In the first part in this series on SEO basics we discussed how creating engaging content is king. Now that you’re thinking about how you can turn your business into a story (or series of) worth reading (and linking to!) we can look at the things you need to weave into it to further boost your SEO.
There are any number of paid programs and services out there that can help with identifying key words and key terms. This blog is not intended to be a technical guide but will just be talking about simple things you can do yourself to improve your searchability.
Key words and key terms
Search Engine Optimisation is the art of being found on search results. These results are a combination of the search term entered and the ranking of a site for that particular search term (or subject area).
You can improve your search results by thinking about what people will type to find your website and then applying those thoughts to your website’s content.
What individual words best describe your products or services? If your customers are regular consumers, are they words or names that the average person or prospective customer would know? Write them down, check your site content. Are they in there? This suggestion might sound silly, I know but you would be surprised how often a proper description is neglected.
If you were going to search for the product or service your business offers, what would you type into the Google search box? Without leading your thoughts too far down the path, research shows that most people don’t just type in one word when looking — they will use a term that is generally three to five words. For example: ‘management consultant Sydney’ or ‘highest tax returns Melbourne’. Again, write these down and check your content.
Is your business location based? If so make sure you add your location to your list. Location information is extremely common in search phrases. See SEO for Beginners Part I for adding your business to Google Maps.
Adding key words to content
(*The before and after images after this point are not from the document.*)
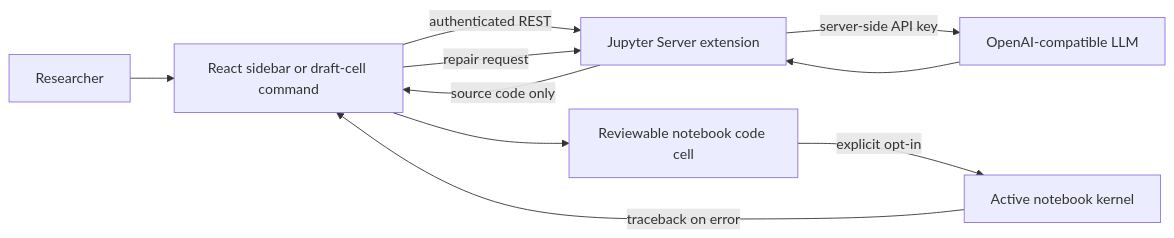
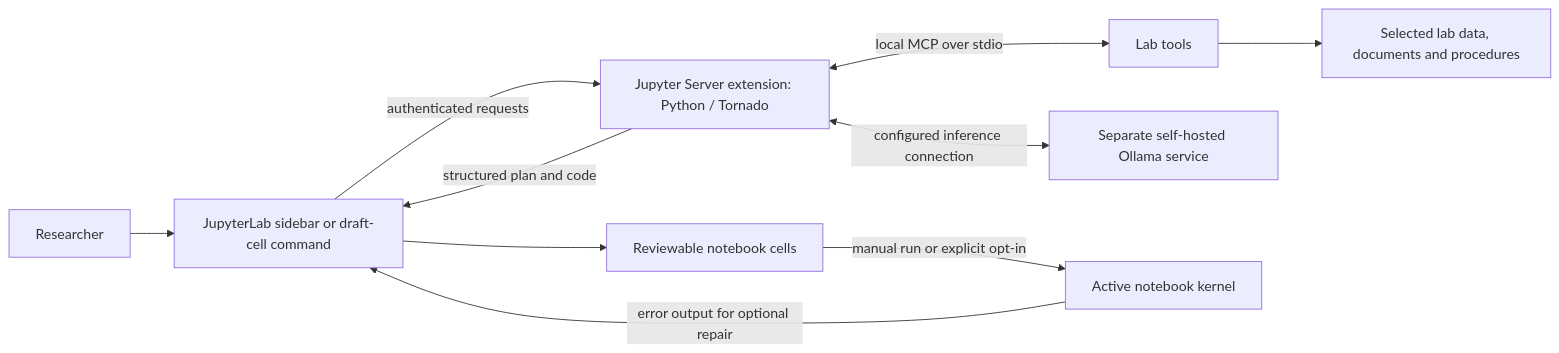
Before and after one commit to alexfiliuta/NaaVRE-AI-Assistant: the diagram in README.md, drawn with Mermaid. The commit also changed other lines of this file and 125 other files, not shown here.

````diff
--- a/README.md
+++ b/README.md
@@ -15,12 +20,12 @@
 ```mermaid
 flowchart LR
-    U[Researcher] --> UI[React sidebar or draft-cell command]
-    UI -->|authenticated REST| S[Jupyter Server extension]
-    S -->|server-side API key| L[OpenAI-compatible LLM]
-    L --> S
-    S -->|source code only| UI
-    UI --> C[Reviewable notebook code cell]
-    C -->|explicit opt-in| K[Active notebook kernel]
-    K -->|traceback on error| UI
-    UI -->|repair request| S
+    U[Researcher] --> UI[JupyterLab sidebar or draft-cell command]
+    UI -->|authenticated requests| S[Jupyter Server extension: Python / Tornado]
+    S <-->|local MCP over stdio| T[Lab tools]
+    T --> D[Selected lab data, documents and procedures]
+    S <-->|configured inference connection| L[Separate self-hosted Ollama service]
+    S -->|structured plan and code| UI
+    UI --> C[Reviewable notebook cells]
+    C -->|manual run or explicit opt-in| K[Active notebook kernel]
+    K -->|error output for optional repair| UI
 ```
````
Look at ways of incorporating key words and key terms into your page content. Synonyms are a great way to say the same thing twice and still have readable content. Keep thesaurus.com in your bookmarks – it can also help overcome writer’s block!
Remember that the quality of your content is king and must be written for humans. Don’t write page or blog content like this:
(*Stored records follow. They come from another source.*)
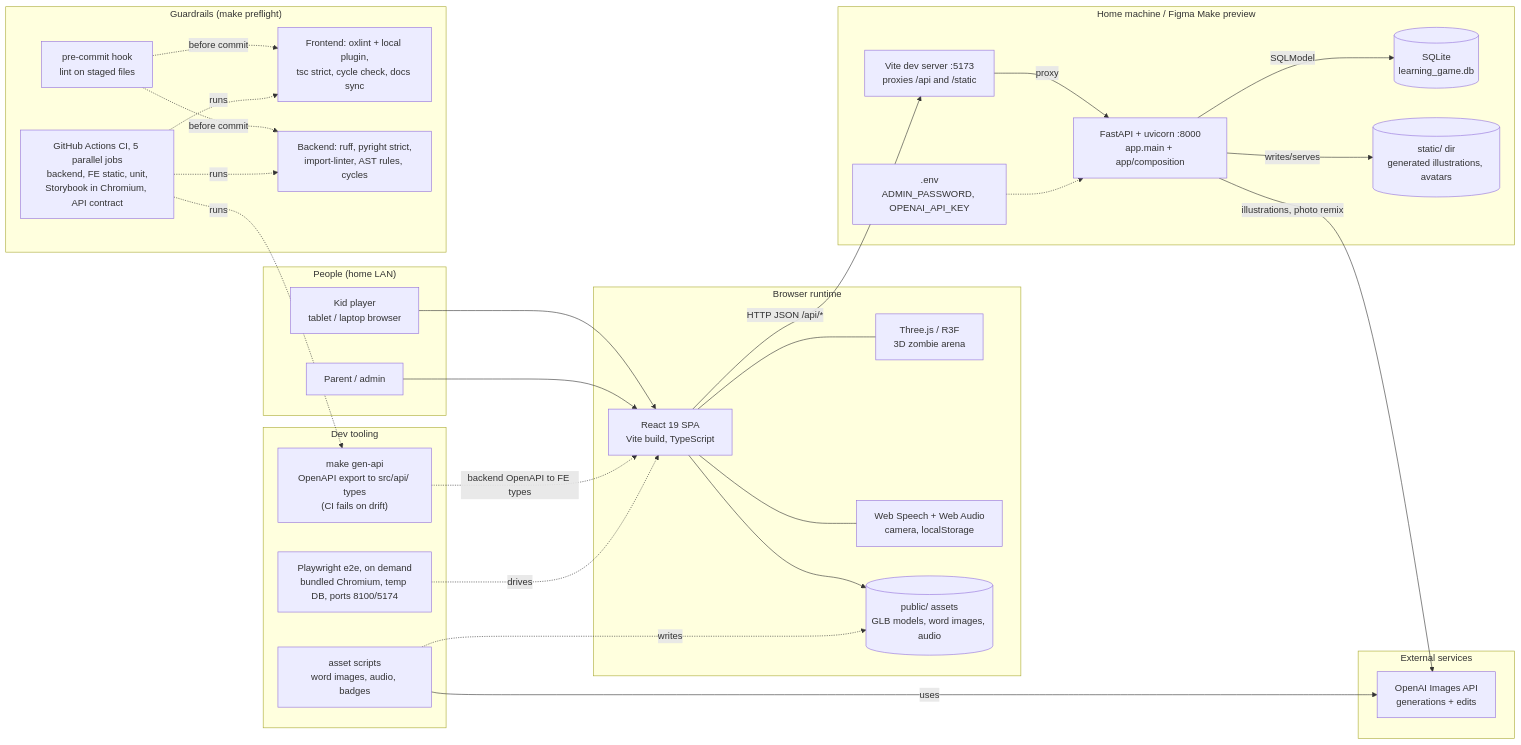
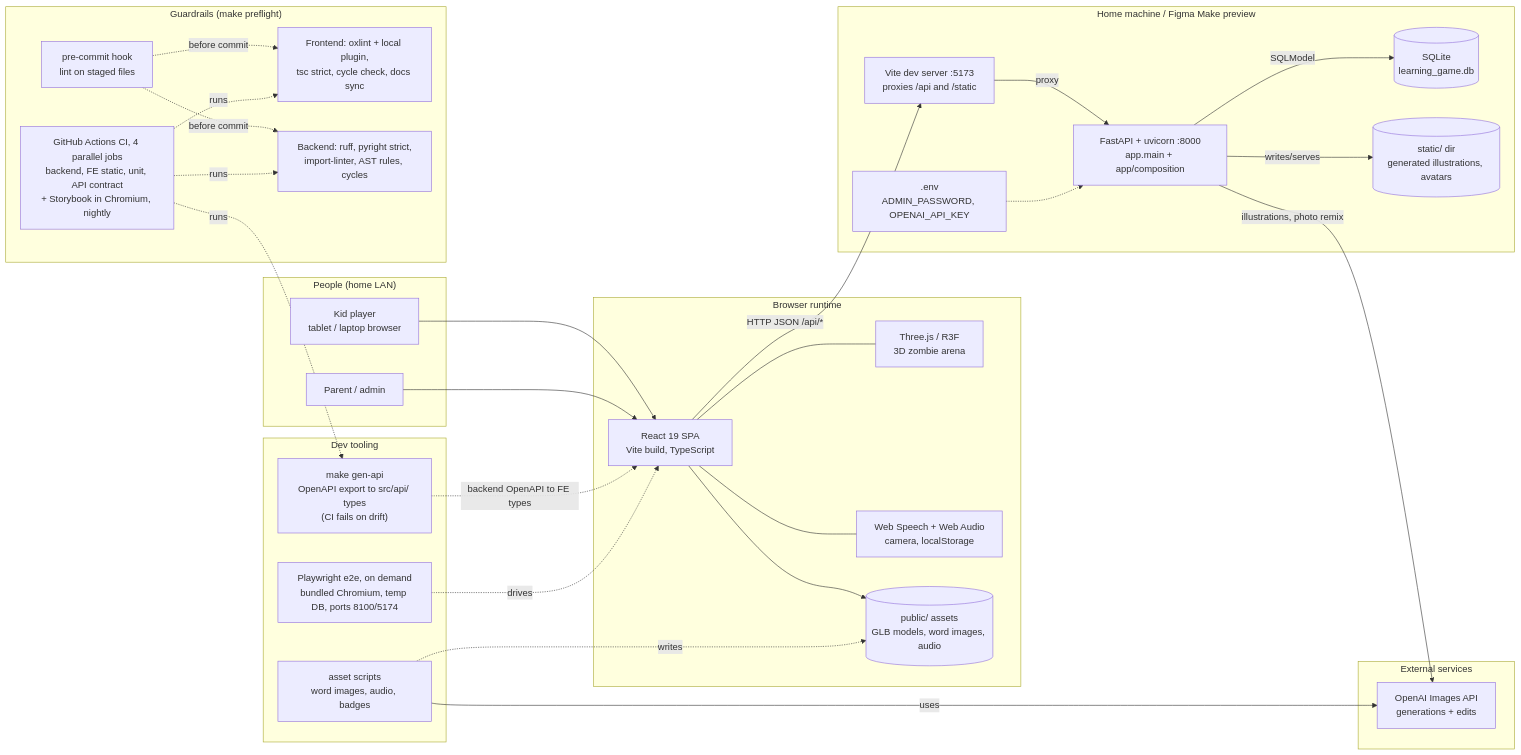
One commit to behroozkhorashadi/learning-game changed the diagram in docs/architecture/1-system.mmd. Above: the diagram before and after it, drawn with Mermaid. The commit also changed 133 other files, not shown here.

```diff
--- a/docs/architecture/1-system.mmd
+++ b/docs/architecture/1-system.mmd
@@ -1,55 +1,55 @@
 flowchart LR
   subgraph Users["People (home LAN)"]
     kid["Kid player<br/>tablet / laptop browser"]
     parent["Parent / admin"]
   end
 
   subgraph Browser["Browser runtime"]
     spa["React 19 SPA<br/>Vite build, TypeScript"]
     three["Three.js / R3F<br/>3D zombie arena"]
     webapis["Web Speech + Web Audio<br/>camera, localStorage"]
     glb[("public/ assets<br/>GLB models, word images, audio")]
   end
 
   subgraph Host["Home machine / Figma Make preview"]
     vite["Vite dev server :5173<br/>proxies /api and /static"]
     api["FastAPI + uvicorn :8000<br/>app.main + app/composition"]
     db[("SQLite<br/>learning_game.db")]
     static[("static/ dir<br/>generated illustrations, avatars")]
     env[".env<br/>ADMIN_PASSWORD, OPENAI_API_KEY"]
   end
 
   subgraph External["External services"]
     openai["OpenAI Images API<br/>generations + edits"]
   end
 
   subgraph Tooling["Dev tooling"]
     genapi["make gen-api<br/>OpenAPI export to src/api/ types<br/>(CI fails on drift)"]
     genassets["asset scripts<br/>word images, audio, badges"]
     e2e["Playwright e2e, on demand<br/>bundled Chromium, temp DB, ports 8100/5174"]
   end
 
   subgraph Guardrails["Guardrails (make preflight)"]
     felint["Frontend: oxlint + local plugin,<br/>tsc strict, cycle check, docs sync"]
     belint["Backend: ruff, pyright strict,<br/>import-linter, AST rules, cycles"]
     hook["pre-commit hook<br/>lint on staged files"]
-    ci["GitHub Actions CI, 5 parallel jobs<br/>backend, FE static, unit,<br/>Storybook in Chromium, API contract"]
+    ci["GitHub Actions CI, 4 parallel jobs<br/>backend, FE static, unit, API contract<br/>+ Storybook in Chromium, nightly"]
   end
 
   kid --> spa
   parent --> spa
   spa --- three
   spa --- webapis
   spa --> glb
   spa -- "HTTP JSON /api/*" --> vite
   vite -- proxy --> api
   api -- SQLModel --> db
   api -- writes/serves --> static
   env -.-> api
   api -- "illustrations, photo remix" --> openai
   genapi -. "backend OpenAPI to FE types" .-> spa
   genassets -- uses --> openai
   genassets -. writes .-> glb
   e2e -. drives .-> spa
   hook -. "before commit" .-> felint & belint
   ci -. runs .-> felint & belint & genapi
```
"We provide graphic design solutions to businesses needing help with design. Let us help you manage your brand with our proven graphic design techniques, go to www.graphicdesign.…"
This is called keyword stuffing and is a big no-no. When adding keywords and key terms, make sure it is done in a way that reads naturally. A loose rule is to have one mention in the main heading, a couple in the initial stages of the copy and at the end of the page.
Meta descriptions themselves don’t directly affect search results, but if your page comes up in a search, will appear below the page link. It is still well worth having and well written Meta can help you achieve more clicks.
Another valid point to consider is if you have thought about what people will see in search results you have thought about your site’s content.
The problem with Meta descriptions is you only have a Tweet’s worth of characters (160 max) to describe the page/site. This brings us to the next points about meta data:
Every page and every blog on your site should have a meta description associated with it (sometimes called a page description).
When you write meta data for your page, don’t try to describe everything your site does but if possible sneak in your core message/term.
Describe what the page is trying to tell people – summarise and make sure to include key words in the summary. But don’t stuff it.